Exercise description
Go through the listing and write out each line exactly.

Data to examine
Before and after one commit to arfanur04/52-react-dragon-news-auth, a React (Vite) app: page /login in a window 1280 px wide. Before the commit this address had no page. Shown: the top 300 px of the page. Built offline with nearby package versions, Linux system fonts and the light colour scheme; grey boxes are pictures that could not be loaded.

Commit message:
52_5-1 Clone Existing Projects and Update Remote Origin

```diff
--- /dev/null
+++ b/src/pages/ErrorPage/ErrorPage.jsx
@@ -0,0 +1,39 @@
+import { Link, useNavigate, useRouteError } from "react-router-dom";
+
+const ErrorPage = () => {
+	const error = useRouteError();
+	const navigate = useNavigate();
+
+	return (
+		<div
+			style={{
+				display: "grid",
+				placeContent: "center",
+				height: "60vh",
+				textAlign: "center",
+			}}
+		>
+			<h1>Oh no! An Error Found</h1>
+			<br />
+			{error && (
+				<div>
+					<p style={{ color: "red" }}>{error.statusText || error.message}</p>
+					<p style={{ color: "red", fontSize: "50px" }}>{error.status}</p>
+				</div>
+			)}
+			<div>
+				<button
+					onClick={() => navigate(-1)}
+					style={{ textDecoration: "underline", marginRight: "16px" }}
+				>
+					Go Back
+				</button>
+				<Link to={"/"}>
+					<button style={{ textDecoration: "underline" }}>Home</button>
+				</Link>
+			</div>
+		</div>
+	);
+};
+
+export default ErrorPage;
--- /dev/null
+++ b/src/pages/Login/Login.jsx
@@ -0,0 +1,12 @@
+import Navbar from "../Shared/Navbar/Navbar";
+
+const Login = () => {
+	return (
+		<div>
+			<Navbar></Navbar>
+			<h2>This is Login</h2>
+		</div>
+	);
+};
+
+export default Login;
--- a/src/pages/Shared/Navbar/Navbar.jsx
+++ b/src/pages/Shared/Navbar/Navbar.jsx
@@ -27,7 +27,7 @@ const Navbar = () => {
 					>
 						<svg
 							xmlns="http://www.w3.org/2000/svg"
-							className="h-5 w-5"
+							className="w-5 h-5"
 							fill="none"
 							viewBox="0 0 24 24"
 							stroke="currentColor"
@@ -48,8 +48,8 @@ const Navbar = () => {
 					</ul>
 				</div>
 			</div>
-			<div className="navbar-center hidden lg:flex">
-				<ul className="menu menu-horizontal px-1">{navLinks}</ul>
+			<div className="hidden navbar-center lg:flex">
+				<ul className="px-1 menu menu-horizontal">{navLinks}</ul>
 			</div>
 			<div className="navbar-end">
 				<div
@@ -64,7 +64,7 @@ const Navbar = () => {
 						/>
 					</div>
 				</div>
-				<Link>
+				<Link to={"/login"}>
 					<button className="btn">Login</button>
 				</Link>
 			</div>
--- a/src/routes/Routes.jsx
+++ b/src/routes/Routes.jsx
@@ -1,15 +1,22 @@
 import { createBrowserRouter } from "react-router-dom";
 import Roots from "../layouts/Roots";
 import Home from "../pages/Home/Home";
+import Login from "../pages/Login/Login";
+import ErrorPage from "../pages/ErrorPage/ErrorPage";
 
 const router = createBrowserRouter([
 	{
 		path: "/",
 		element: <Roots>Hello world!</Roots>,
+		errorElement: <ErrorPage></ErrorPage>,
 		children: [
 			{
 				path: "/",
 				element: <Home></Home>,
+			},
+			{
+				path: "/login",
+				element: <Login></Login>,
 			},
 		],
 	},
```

Written response
Before and after one commit to arfanur04/52-react-dragon-news-auth, a React (Vite) app: page /login in a window 1280 px wide. Before the commit this address had no page. Shown: the top 300 px of the page. Built offline with nearby package versions, Linux system fonts and the light colour scheme; grey boxes are pictures that could not be loaded.

Commit message:
52_5-1 Clone Existing Projects and Update Remote Origin

```diff
--- /dev/null
+++ b/src/pages/ErrorPage/ErrorPage.jsx
@@ -0,0 +1,39 @@
+import { Link, useNavigate, useRouteError } from "react-router-dom";
+
+const ErrorPage = () => {
+	const error = useRouteError();
+	const navigate = useNavigate();
+
+	return (
+		<div
+			style={{
+				display: "grid",
+				placeContent: "center",
+				height: "60vh",
+				textAlign: "center",
+			}}
+		>
+			<h1>Oh no! An Error Found</h1>
+			<br />
+			{error && (
+				<div>
+					<p style={{ color: "red" }}>{error.statusText || error.message}</p>
+					<p style={{ color: "red", fontSize: "50px" }}>{error.status}</p>
+				</div>
+			)}
+			<div>
+				<button
+					onClick={() => navigate(-1)}
+					style={{ textDecoration: "underline", marginRight: "16px" }}
+				>
+					Go Back
+				</button>
+				<Link to={"/"}>
+					<button style={{ textDecoration: "underline" }}>Home</button>
+				</Link>
+			</div>
+		</div>
+	);
+};
+
+export default ErrorPage;
--- /dev/null
+++ b/src/pages/Login/Login.jsx
@@ -0,0 +1,12 @@
+import Navbar from "../Shared/Navbar/Navbar";
+
+const Login = () => {
+	return (
+		<div>
+			<Navbar></Navbar>
+			<h2>This is Login</h2>
+		</div>
+	);
+};
+
+export default Login;
--- a/src/pages/Shared/Navbar/Navbar.jsx
+++ b/src/pages/Shared/Navbar/Navbar.jsx
@@ -27,7 +27,7 @@ const Navbar = () => {
 					>
 						<svg
 							xmlns="http://www.w3.org/2000/svg"
-							className="h-5 w-5"
+							className="w-5 h-5"
 							fill="none"
 							viewBox="0 0 24 24"
 							stroke="currentColor"
@@ -48,8 +48,8 @@ const Navbar = () => {
 					</ul>
 				</div>
 			</div>
-			<div className="navbar-center hidden lg:flex">
-				<ul className="menu menu-horizontal px-1">{navLinks}</ul>
+			<div className="hidden navbar-center lg:flex">
+				<ul className="px-1 menu menu-horizontal">{navLinks}</ul>
 			</div>
 			<div className="navbar-end">
 				<div
@@ -64,7 +64,7 @@ const Navbar = () => {
 						/>
 					</div>
 				</div>
-				<Link>
+				<Link to={"/login"}>
 					<button className="btn">Login</button>
 				</Link>
 			</div>
--- a/src/routes/Routes.jsx
+++ b/src/routes/Routes.jsx
@@ -1,15 +1,22 @@
 import { createBrowserRouter } from "react-router-dom";
 import Roots from "../layouts/Roots";
 import Home from "../pages/Home/Home";
+import Login from "../pages/Login/Login";
+import ErrorPage from "../pages/ErrorPage/ErrorPage";
 
 const router = createBrowserRouter([
 	{
 		path: "/",
 		element: <Roots>Hello world!</Roots>,
+		errorElement: <ErrorPage></ErrorPage>,
 		children: [
 			{
 				path: "/",
 				element: <Home></Home>,
+			},
+			{
+				path: "/login",
+				element: <Login></Login>,
 			},
 		],
 	},
```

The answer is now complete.